I want to offer an alternative interpretation of Jesus’s words in John. Jesus said to those wanting to use him to gain political power, “Do not work for food that spoils, but for food that endures to eternal life.” (See Enough for Everyone.)
Most Biblical Greek scholars recognize that the word translated “eternal”, aionios, described a future time when God would establish justice on Earth. That vision contrasted this present age of violence, injustice, and oppression with a future age of justice, restoration, and peace. The eternal age contrasted with a present temporary age. The focus of anioios was primarily about the quality of the age to come and only secondarily about the age’s duration. In the eternal age or the eternal life, injustice, oppression and violence would be put right.
In this context, an alternative, life-giving interpretation of Jesus’ words in John’s gospel is a call to focus on the long game of establishing justice in the earth over the temporary gains of power, privilege or property.
Let me offer some examples.
Those in control of and benefiting from the US fossil fuel industries have a decision to make: continue making enormous profits today and make our planet uninhabitable through the climate change that results from burning industry products, or abandon those profits (“food that spoils”) to ensure our planet remains a safe, habitable home for everyone (“food that endures to eternal life”).
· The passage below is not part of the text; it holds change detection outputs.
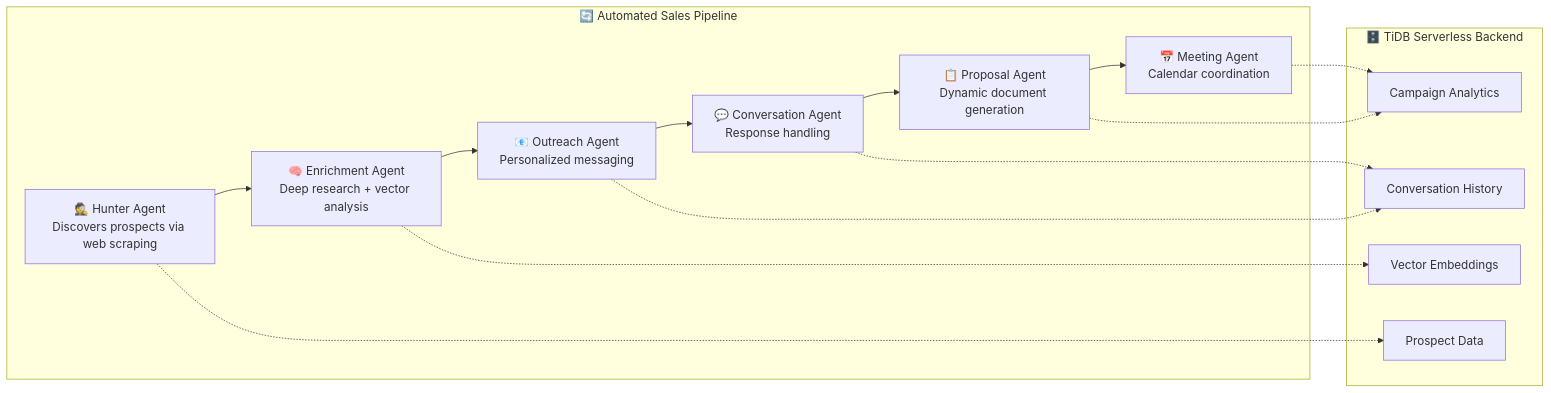
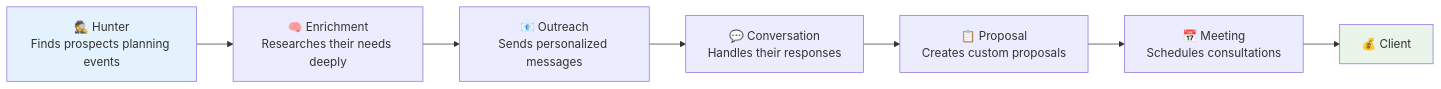
One commit to victorbash400/Rainmaker changed the diagram in README.md. Above: the diagram before and after it, drawn with Mermaid. The commit also changed other lines of this file, not shown here.

````diff
--- a/README.md
+++ b/README.md
@@ -71,27 +36,12 @@
 ```mermaid
 graph LR
-    subgraph "🔄 Automated Sales Pipeline"
-        A[🕵️ Hunter Agent<br/>Discovers prospects via web scraping]
-        B[🧠 Enrichment Agent<br/>Deep research + vector analysis]
-        C[📧 Outreach Agent<br/>Personalized messaging]
-        D[💬 Conversation Agent<br/>Response handling]
-        E[📋 Proposal Agent<br/>Dynamic document generation]
-        F[📅 Meeting Agent<br/>Calendar coordination]
-    end
+    A[🕵️ Hunter<br/>Finds prospects planning events] --> B[🧠 Enrichment<br/>Researches their needs deeply]
+    B --> C[📧 Outreach<br/>Sends personalized messages]
+    C --> D[💬 Conversation<br/>Handles their responses]
+    D --> E[📋 Proposal<br/>Creates custom proposals]
+    E --> F[📅 Meeting<br/>Schedules consultations]
+    F --> G[💰 Client]
     
-    A --> B --> C --> D --> E --> F
-    
-    subgraph "🗄️ TiDB Serverless Backend"
-        G[Vector Embeddings]
-        H[Prospect Data]
-        I[Conversation History]
-        J[Campaign Analytics]
-    end
-    
-    A -.-> H
-    B -.-> G
-    C -.-> I
-    D -.-> I
-    E -.-> J
-    F -.-> J
+    style A fill:#e3f2fd
+    style G fill:#e8f5e8
 ```
````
A friend connected to various Evangelical and fundamentalist ministries shares another example. My friend has witnessed those who have successful ministries pressured to embrace or align with the current surge in Christian nationalism and that movement’s politics. If they do, they’re choosing to support or at least go along with things they never would have imagined themselves supporting just to keep money flowing into their ministries. Their choice is between standing against what they see happening, trying to rightly inform their supporters, losing financial support, and downsizing their “successful” ministries, and staying silent, going along with troubling things, and trying to maintain supporters who understand what they are doing and supporters who are sincere but misled or misinformed. This is a textbook example of working for “food that spoils” rather than “food that endures to eternal life.”
US politicians now have a very similar choice: go along with Trumpism, anti-vaccination, and/or other troubling party platforms to get re-elected next year (working for “food that spoils”) or stand against what they feel is harmful and face political ruin over the right thing to do long-term (working for “food that endures to eternal life”).
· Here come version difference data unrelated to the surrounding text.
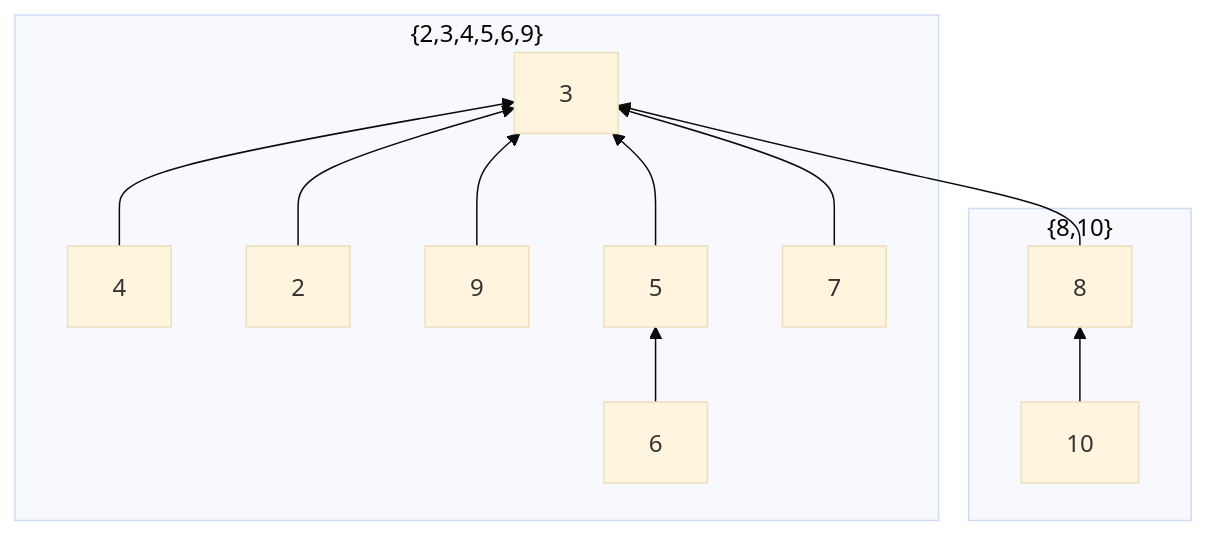
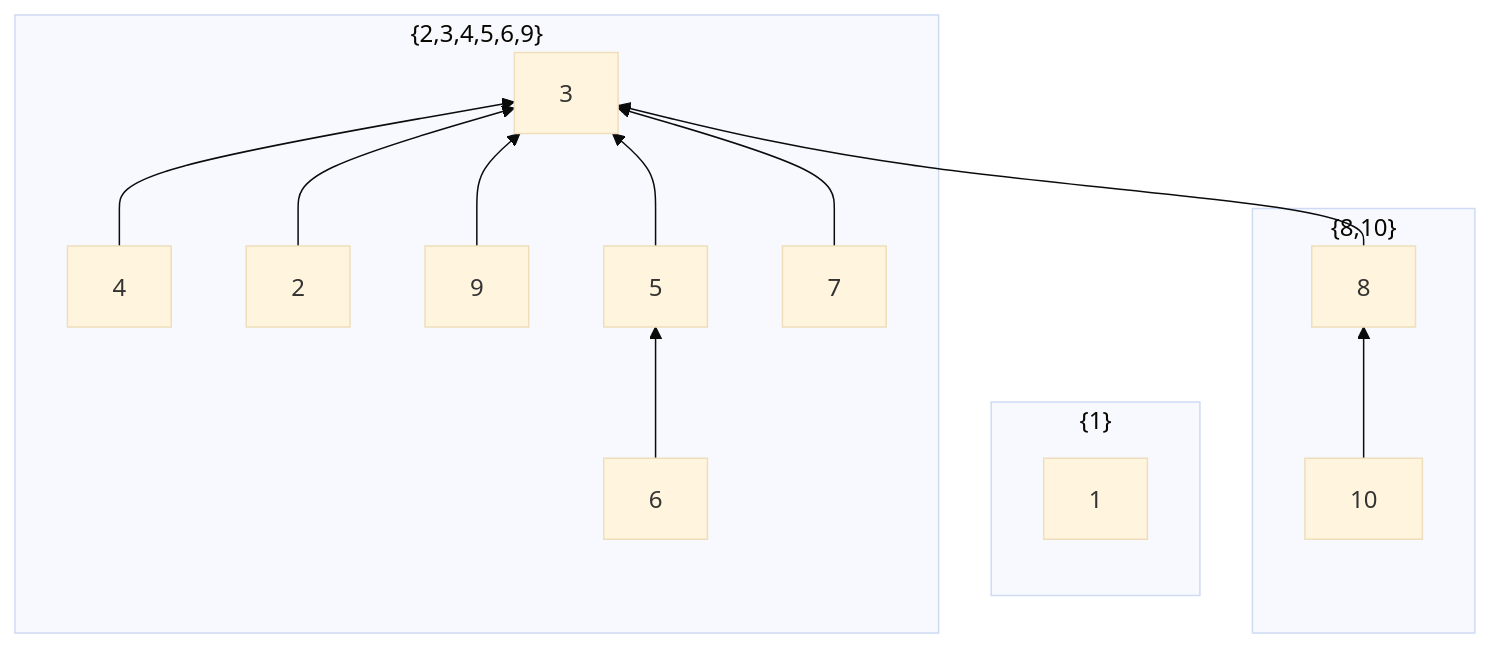
The sixth of 7 diagrams in 2. Letnik/Podatkovne strukture in algoritmi/vaje 22-12-2021.md (Tiggax/Zapiski), drawn with Mermaid (base theme) before and after one commit. The commit also changed other lines of this file and 1 other file, not shown here.

````diff
--- a/2. Letnik/Podatkovne strukture in algoritmi/vaje 22-12-2021.md
+++ b/2. Letnik/Podatkovne strukture in algoritmi/vaje 22-12-2021.md
@@ -78,14 +87,17 @@
 ```mermaid
 graph BT
 subgraph "{2,3,4,5,6,9}"
 4-->3
 2-->3
 9-->3
 6-->5-->3
 7-->3
 end
 subgraph "{8,10}"
 10-->8
 end
+subgraph "{1}"
+1
+end
 8-->3
 ```
````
This is another variant of the choice laid before Luke’s gospel’s audience:
“What good is it for someone to gain the whole world, and yet lose or forfeit their very self?” (Luke 9:25)
I know something of having to make this kind of choice.
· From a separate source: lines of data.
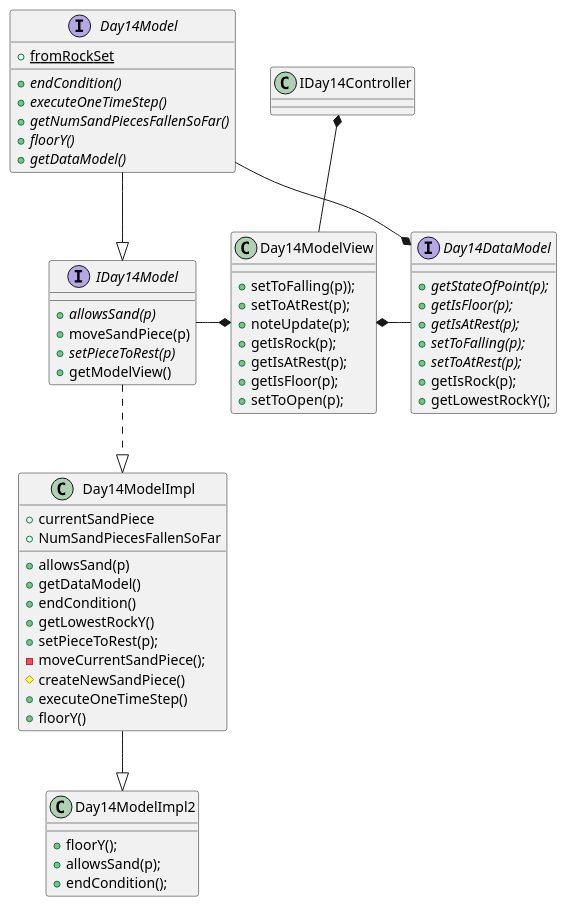
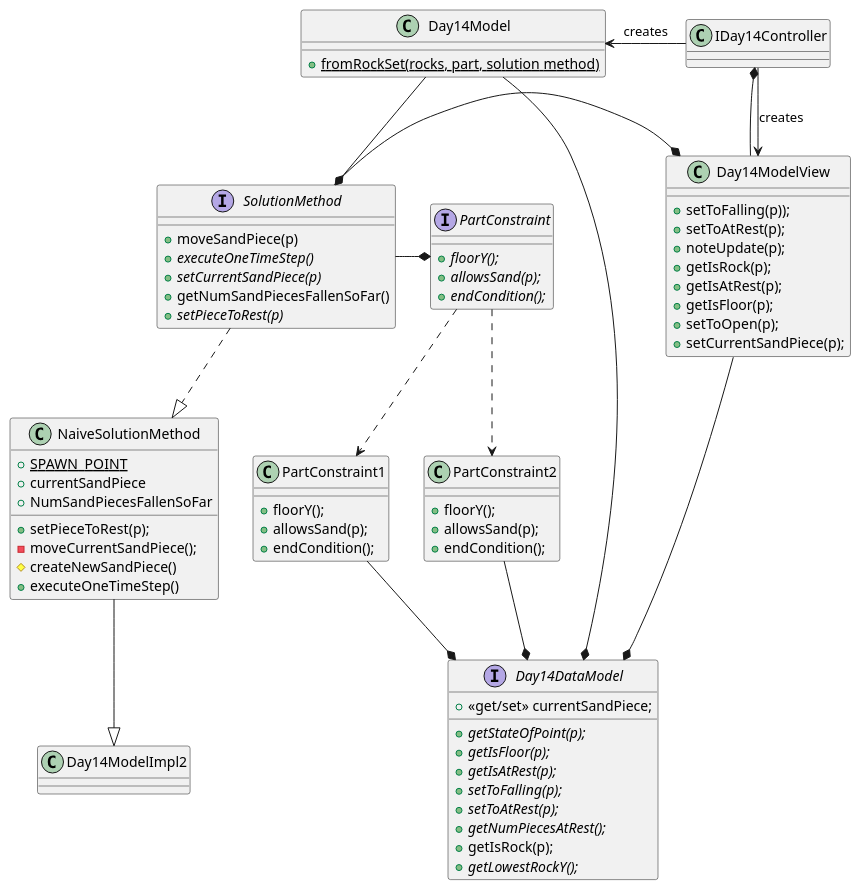
Before and after one commit to jdbr827/AdventOfCode_2019_Java: the diagram in src/year_2022/day_14/UML.puml, drawn with PlantUML. The commit also changed 18 other files, not shown here.

Commit message:
2022 D14 massive refactor see UML

```diff
--- a/src/year_2022/day_14/UML.puml
+++ b/src/year_2022/day_14/UML.puml
@@ -1,72 +1,93 @@
 @startuml
 'https://plantuml.com/class-diagram
 
 
-interface Day14Model {
-+ {abstract} endCondition()
-+ {abstract} executeOneTimeStep()
-+ {abstract} getNumSandPiecesFallenSoFar()
-+ {abstract} floorY()
-+ {abstract} getDataModel()
-+ {static} fromRockSet
+class Day14Model {
++ {static} fromRockSet(rocks, part, solution method)
+
+
 }
 
-interface IDay14Model {
-+ {abstract} allowsSand(p)
+Day14Model --* SolutionMethod
+
+interface SolutionMethod {
 + moveSandPiece(p)
-+ {abstract} setPieceToRest(p)
-+ getModelView()
++{abstract} executeOneTimeStep()
++{abstract} setCurrentSandPiece(p)
++ getNumSandPiecesFallenSoFar()
++{abstract} setPieceToRest(p)
 }
 
-Day14Model --|> IDay14Model
-class Day14ModelImpl {
 
+
+SolutionMethod ..|> NaiveSolutionMethod
+class NaiveSolutionMethod {
++ {static} SPAWN_POINT
 + currentSandPiece
 + NumSandPiecesFallenSoFar
-+ allowsSand(p)
-+ getDataModel()
-+ endCondition()
-+ getLowestRockY()
 + setPieceToRest(p);
 - moveCurrentSandPiece();
 # createNewSandPiece()
 + executeOneTimeStep()
-+ floorY()
 }
 
-IDay14Model -* Day14ModelView
+SolutionMethod -* Day14ModelView
 
 class Day14ModelView {
 + setToFalling(p));
 + setToAtRest(p);
 + noteUpdate(p);
 + getIsRock(p);
 + getIsAtRest(p);
 + getIsFloor(p);
 + setToOpen(p);
++ setCurrentSandPiece(p);
 }
 
+Day14Model --* Day14DataModel
+
 IDay14Controller *-- Day14ModelView
-Day14ModelView *- Day14DataModel
-
+Day14ModelView -* Day14DataModel
 interface Day14DataModel {
++ <<get/set>> currentSandPiece;
 + {abstract} getStateOfPoint(p);
 + {abstract} getIsFloor(p);
 + {abstract} getIsAtRest(p);
 + {abstract} setToFalling(p);
 + {abstract} setToAtRest(p);
++ {abstract} getNumPiecesAtRest();
 + getIsRock(p);
-+ getLowestRockY();
++ {abstract}getLowestRockY();
 }
 
-IDay14Model ..|> Day14ModelImpl
 
-Day14Model -* Day14DataModel
-Day14ModelImpl --|> Day14ModelImpl2
 
-class Day14ModelImpl2 {
+NaiveSolutionMethod --|> Day14ModelImpl2
+
+
+interface PartConstraint {
++ {abstract} floorY();
++ {abstract} allowsSand(p);
++ {abstract} endCondition();
+}
+
+PartConstraint ..> PartConstraint2
+PartConstraint ..> PartConstraint1
+
+class PartConstraint1 {
+    +floorY();
+    +allowsSand(p);
+    +endCondition();
+}
+class PartConstraint2 {
 + floorY();
 + allowsSand(p);
 + endCondition();
 }
+SolutionMethod -* PartConstraint
+PartConstraint1 --* Day14DataModel
+PartConstraint2 --* Day14DataModel
+
+IDay14Controller --> Day14ModelView : "creates"
+Day14Model <- IDay14Controller: "creates"
 @enduml
```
I’ll share a bit of my own story and what this all might mean for us today, in Part 3.